90 years since the first transcontinental airline in history (update)
On 12 November 2012 celebrates 90 years since the first transcontinental airline in history: Paris - Strasbourg - Prague - Warsaw - Vienna - Budapest - Belgrade - Bucharest (Băneasa) - Istanbul, made by Franco-Romanian Air Navigation Company.
At the end of the First World War, during the negotiations prior to the signing of the Trianon Treaty (1920), the idea of setting up an air route between Paris and Bucharest was suggested by the great Romanian diplomat, Nicolae Titulescu, his French counterpart, General Maurice Duval. Following this idea, come into being on 23 April 1920 Franco-Romanian Air Navigation Company, the world's first transcontinental air transport company for passengers, freight and mail.
The initiative belonged to Count Pierre Claret de Fleurieu and his friend, the Romanian banker Aristide Blank. The company employed World War I aces, the aircraft used being manufactured by the French company Potez.
Symbol of Franco-Romanian cooperation in the field of aviation, Franco-Romanian Air Navigation Company inaugurated on November 12, 1922 the first transcontinental passenger air route Paris - Strasbourg - Prague - Warsaw - Vienna - Budapest - Belgrade - Bucharest (Băneasa) - Istanbul. Another aviation premiere of this company was the first regular international passenger flight, on time per night (10 September 1923).

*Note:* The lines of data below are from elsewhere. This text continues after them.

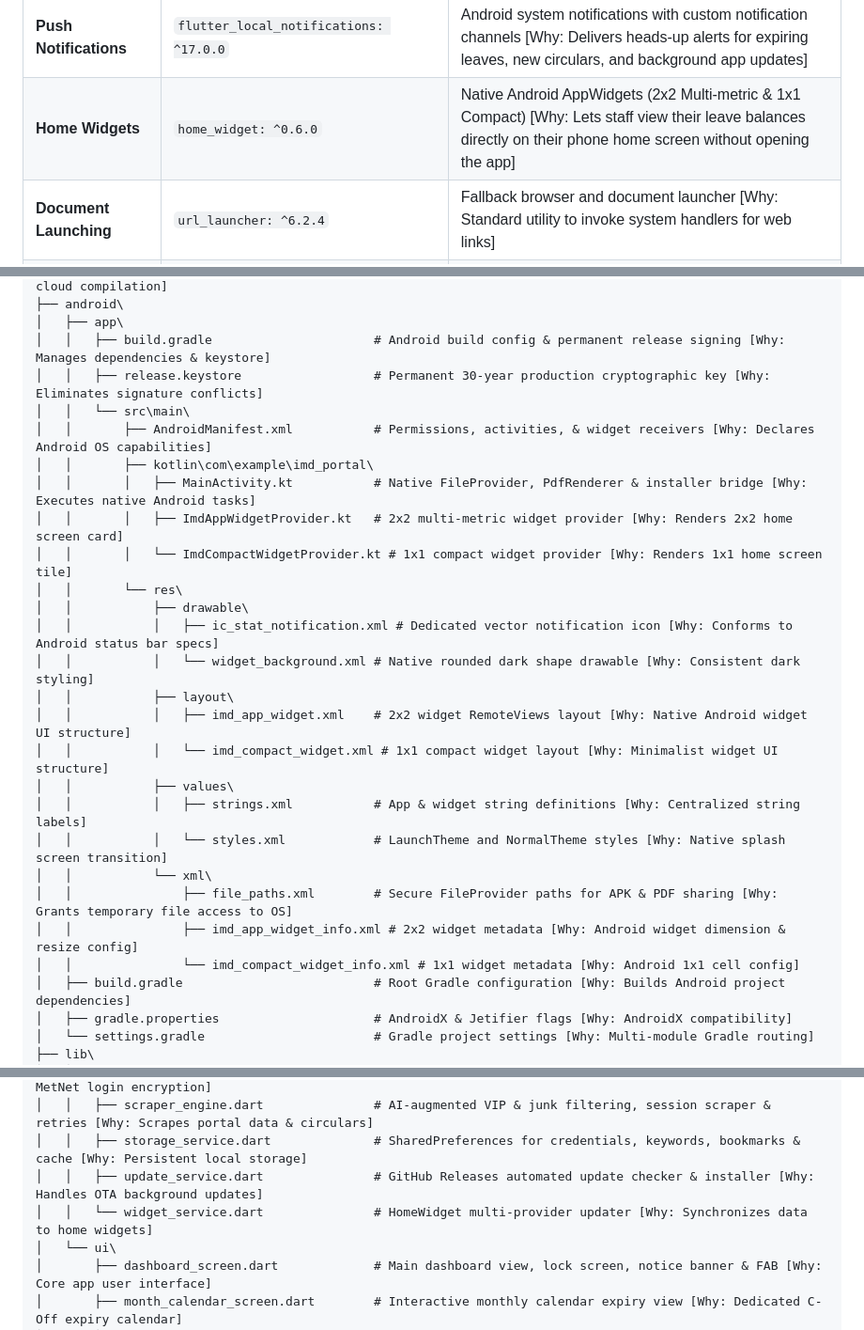
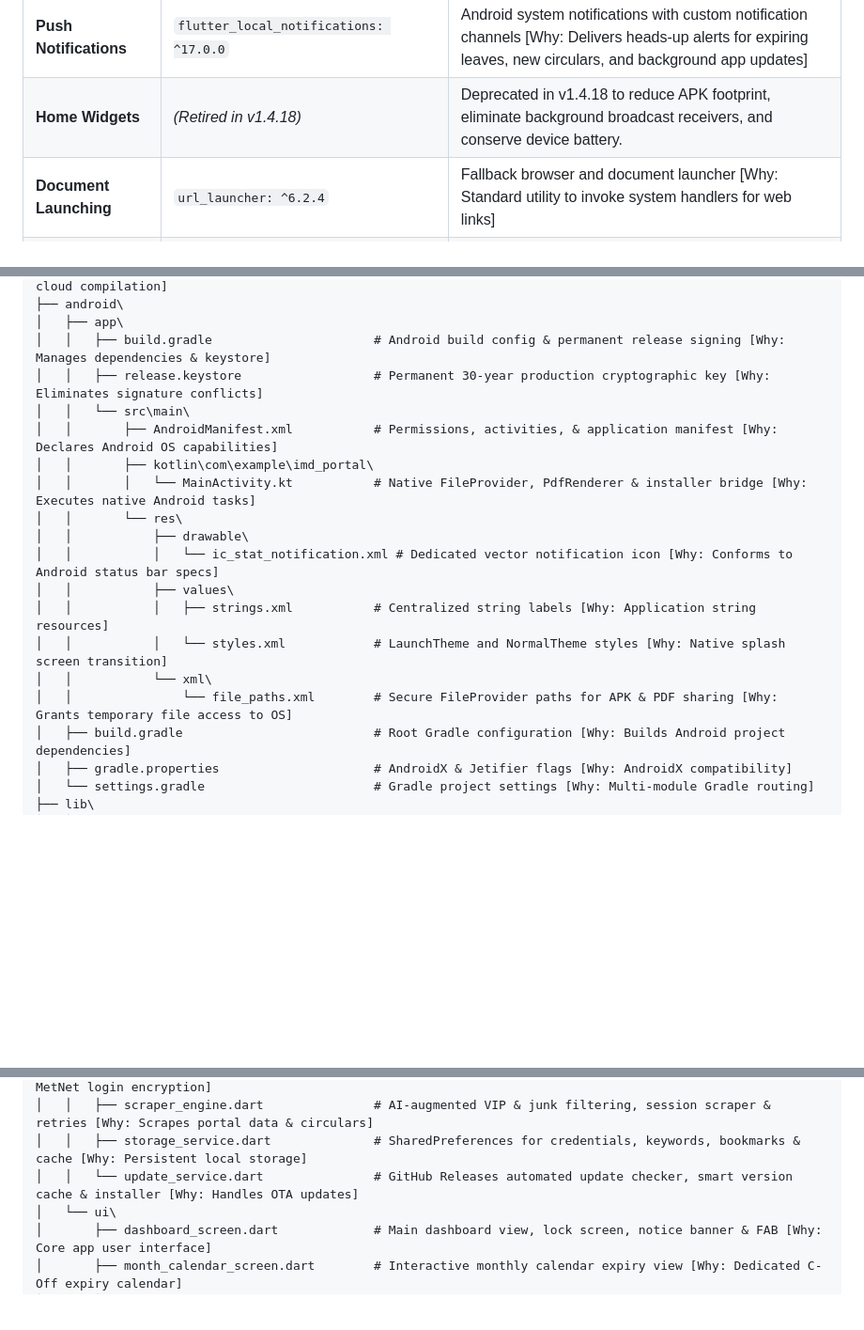
Before and after one commit to Aman6390/imd-portal, a Markdown page: MetNet Scraper+web Dashboard.md, 3 parts joined by grey strips. Shown at 94% size. Rendered like a GitHub page; blank space fills up the shorter version.

Commit message:
docs: synchronize MetNet Master Blueprint with v1.4.18 architecture and file tree

```diff
--- a/MetNet Scraper+web Dashboard.md
+++ b/MetNet Scraper+web Dashboard.md
@@ -55,7 +55,7 @@
 | **Authentication** | `local_auth: ^2.3.0` | BiometricPrompt (Fingerprint/Face/PIN) app lock & settings gate [Why: Standard Android security bridge that automatically adapts to each device's biometric hardware or lock-screen PIN] |
 | **Background Tasks** | `workmanager: ^0.5.2` | Android WorkManager daily 18:00 background worker [Why: Android's official recommended battery-efficient background scheduler that survives phone reboots and app termination] |
 | **Push Notifications** | `flutter_local_notifications: ^17.0.0` | Android system notifications with custom notification channels [Why: Delivers heads-up alerts for expiring leaves, new circulars, and background app updates] |
-| **Home Widgets** | `home_widget: ^0.6.0` | Native Android AppWidgets (2x2 Multi-metric & 1x1 Compact) [Why: Lets staff view their leave balances directly on their phone home screen without opening the app] |
+| **Home Widgets** | *(Retired in v1.4.18)* | Deprecated in v1.4.18 to reduce APK footprint, eliminate background broadcast receivers, and conserve device battery. |
 | **Document Launching**| `url_launcher: ^6.2.4` | Fallback browser and document launcher [Why: Standard utility to invoke system handlers for web links] |
 | **Notice Resolver** | `webview_flutter: ^4.10.0` | In-app authenticated WebView for resolving MetNet notices & pop-ups [Why: Allows employees to interact directly with MetNet popups without leaving the app or re-entering credentials] |
 | **Formatting** | `intl: ^0.19.0` | Date formatting and timeline parsing [Why: Reliably handles diverse date string formats used across government records (`dd-MM-yyyy`, `dd/MM/yyyy`, etc.)] |
@@ -318,25 +318,17 @@ E:\imd portal\
 │   │   ├── build.gradle                      # Android build config & permanent release signing [Why: Manages dependencies & keystore]
 │   │   ├── release.keystore                  # Permanent 30-year production cryptographic key [Why: Eliminates signature conflicts]
 │   │   └── src\main\
-│   │       ├── AndroidManifest.xml           # Permissions, activities, & widget receivers [Why: Declares Android OS capabilities]
+│   │       ├── AndroidManifest.xml           # Permissions, activities, & application manifest [Why: Declares Android OS capabilities]
 │   │       ├── kotlin\com\example\imd_portal\
-│   │       │   ├── MainActivity.kt           # Native FileProvider, PdfRenderer & installer bridge [Why: Executes native Android tasks]
-│   │       │   ├── ImdAppWidgetProvider.kt   # 2x2 multi-metric widget provider [Why: Renders 2x2 home screen card]
-│   │       │   └── ImdCompactWidgetProvider.kt # 1x1 compact widget provider [Why: Renders 1x1 home screen tile]
+│   │       │   └── MainActivity.kt           # Native FileProvider, PdfRenderer & installer bridge [Why: Executes native Android tasks]
 │   │       └── res\
 │   │           ├── drawable\
-│   │           │   ├── ic_stat_notification.xml # Dedicated vector notification icon [Why: Conforms to Android status bar specs]
-│   │           │   └── widget_background.xml # Native rounded dark shape drawable [Why: Consistent dark styling]
-│   │           ├── layout\
-│   │           │   ├── imd_app_widget.xml    # 2x2 widget RemoteViews layout [Why: Native Android widget UI structure]
-│   │           │   └── imd_compact_widget.xml # 1x1 compact widget layout [Why: Minimalist widget UI structure]
+│   │           │   └── ic_stat_notification.xml # Dedicated vector notification icon [Why: Conforms to Android status bar specs]
 │   │           ├── values\
-│   │           │   ├── strings.xml           # App & widget string definitions [Why: Centralized string labels]
+│   │           │   ├── strings.xml           # Centralized string labels [Why: Application string resources]
 │   │           │   └── styles.xml            # LaunchTheme and NormalTheme styles [Why: Native splash screen transition]
 │   │           └── xml\
-│   │               ├── file_paths.xml        # Secure FileProvider paths for APK & PDF sharing [Why: Grants temporary file access to OS]
-│   │               ├── imd_app_widget_info.xml # 2x2 widget metadata [Why: Android widget dimension & resize config]
-│   │               └── imd_compact_widget_info.xml # 1x1 widget metadata [Why: Android 1x1 cell config]
+│   │               └── file_paths.xml        # Secure FileProvider paths for APK & PDF sharing [Why: Grants temporary file access to OS]
 │   ├── build.gradle                          # Root Gradle configuration [Why: Builds Android project dependencies]
 │   ├── gradle.properties                     # AndroidX & Jetifier flags [Why: AndroidX compatibility]
 │   └── settings.gradle                       # Gradle project settings [Why: Multi-module Gradle routing]
@@ -355,8 +347,7 @@ E:\imd portal\
 │   │   ├── rsa_crypto.dart                   # RSA PKCS1_v1_5 dynamic password encrypter [Why: Bypasses MetNet login encryption]
 │   │   ├── scraper_engine.dart               # AI-augmented VIP & junk filtering, session scraper & retries [Why: Scrapes portal data & circulars]
 │   │   ├── storage_service.dart              # SharedPreferences for credentials, keywords, bookmarks & cache [Why: Persistent local storage]
-│   │   ├── update_service.dart               # GitHub Releases automated update checker & installer [Why: Handles OTA background updates]
-│   │   └── widget_service.dart               # HomeWidget multi-provider updater [Why: Synchronizes data to home widgets]
+│   │   └── update_service.dart               # GitHub Releases automated update checker, smart version cache & installer [Why: Handles OTA updates]
 │   └── ui\
 │       ├── dashboard_screen.dart             # Main dashboard view, lock screen, notice banner & FAB [Why: Core app user interface]
 │       ├── month_calendar_screen.dart        # Interactive monthly calendar expiry view [Why: Dedicated C-Off expiry calendar]
```
Also changed, not shown: other parts of MetNet Scraper+web Dashboard.md (+1 -1 lines).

The tradition of the Franco-Romanian Air Navigation Company, transformed into 1925 into the International Air Navigation Company, is continued today by Air France and TAROM, partners and partners today in the SkyTeam Alliance.
Update: The route Paris - Constantinople via Bucharest had 3144 Km with stops. A flight from Paris to Bucharest at that time lasted 24 hours. Between 1921 and 1922, the Franco-Romanian Air Navigation Company carried 2140 passengers, 60 tons of cargo and 3 tons of mail.

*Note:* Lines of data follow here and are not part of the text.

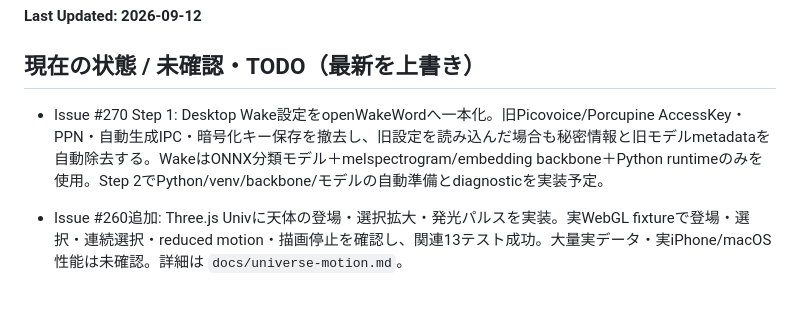
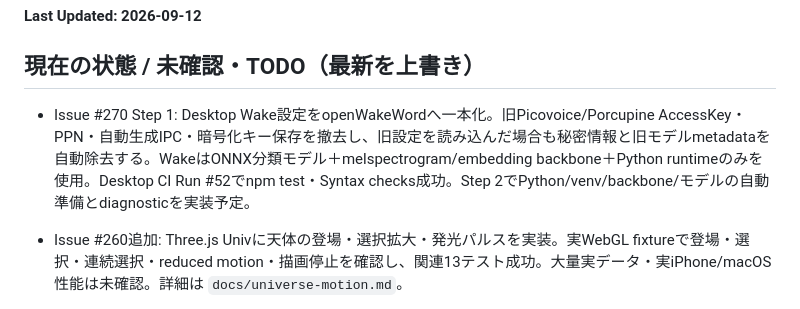
Before and after one commit to Soso2e/PETIT, a Markdown page: PROGRESS.md, the part around the change. Drawn GitHub-style.

Commit message:
docs: Step 1 CI成功を進捗へ反映

```diff
--- a/PROGRESS.md
+++ b/PROGRESS.md
@@ -6,7 +6,7 @@
 
 ## 現在の状態 / 未確認・TODO（最新を上書き）
 
-- Issue #270 Step 1: Desktop Wake設定をopenWakeWordへ一本化。旧Picovoice/Porcupine AccessKey・PPN・自動生成IPC・暗号化キー保存を撤去し、旧設定を読み込んだ場合も秘密情報と旧モデルmetadataを自動除去する。WakeはONNX分類モデル＋melspectrogram/embedding backbone＋Python runtimeのみを使用。Step 2でPython/venv/backbone/モデルの自動準備とdiagnosticを実装予定。
+- Issue #270 Step 1: Desktop Wake設定をopenWakeWordへ一本化。旧Picovoice/Porcupine AccessKey・PPN・自動生成IPC・暗号化キー保存を撤去し、旧設定を読み込んだ場合も秘密情報と旧モデルmetadataを自動除去する。WakeはONNX分類モデル＋melspectrogram/embedding backbone＋Python runtimeのみを使用。Desktop CI Run #52でnpm test・Syntax checks成功。Step 2でPython/venv/backbone/モデルの自動準備とdiagnosticを実装予定。
 
 - Issue #260追加: Three.js Univに天体の登場・選択拡大・発光パルスを実装。実WebGL fixtureで登場・選択・連続選択・reduced motion・描画停止を確認し、関連13テスト成功。大量実データ・実iPhone/macOS性能は未確認。詳細は `docs/universe-motion.md`。
 
```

The first night flight was made on September 10, 1924, on the route Belgrade - Bucharest (Băneasa), also by the Franco-Romanian Air Navigation Company.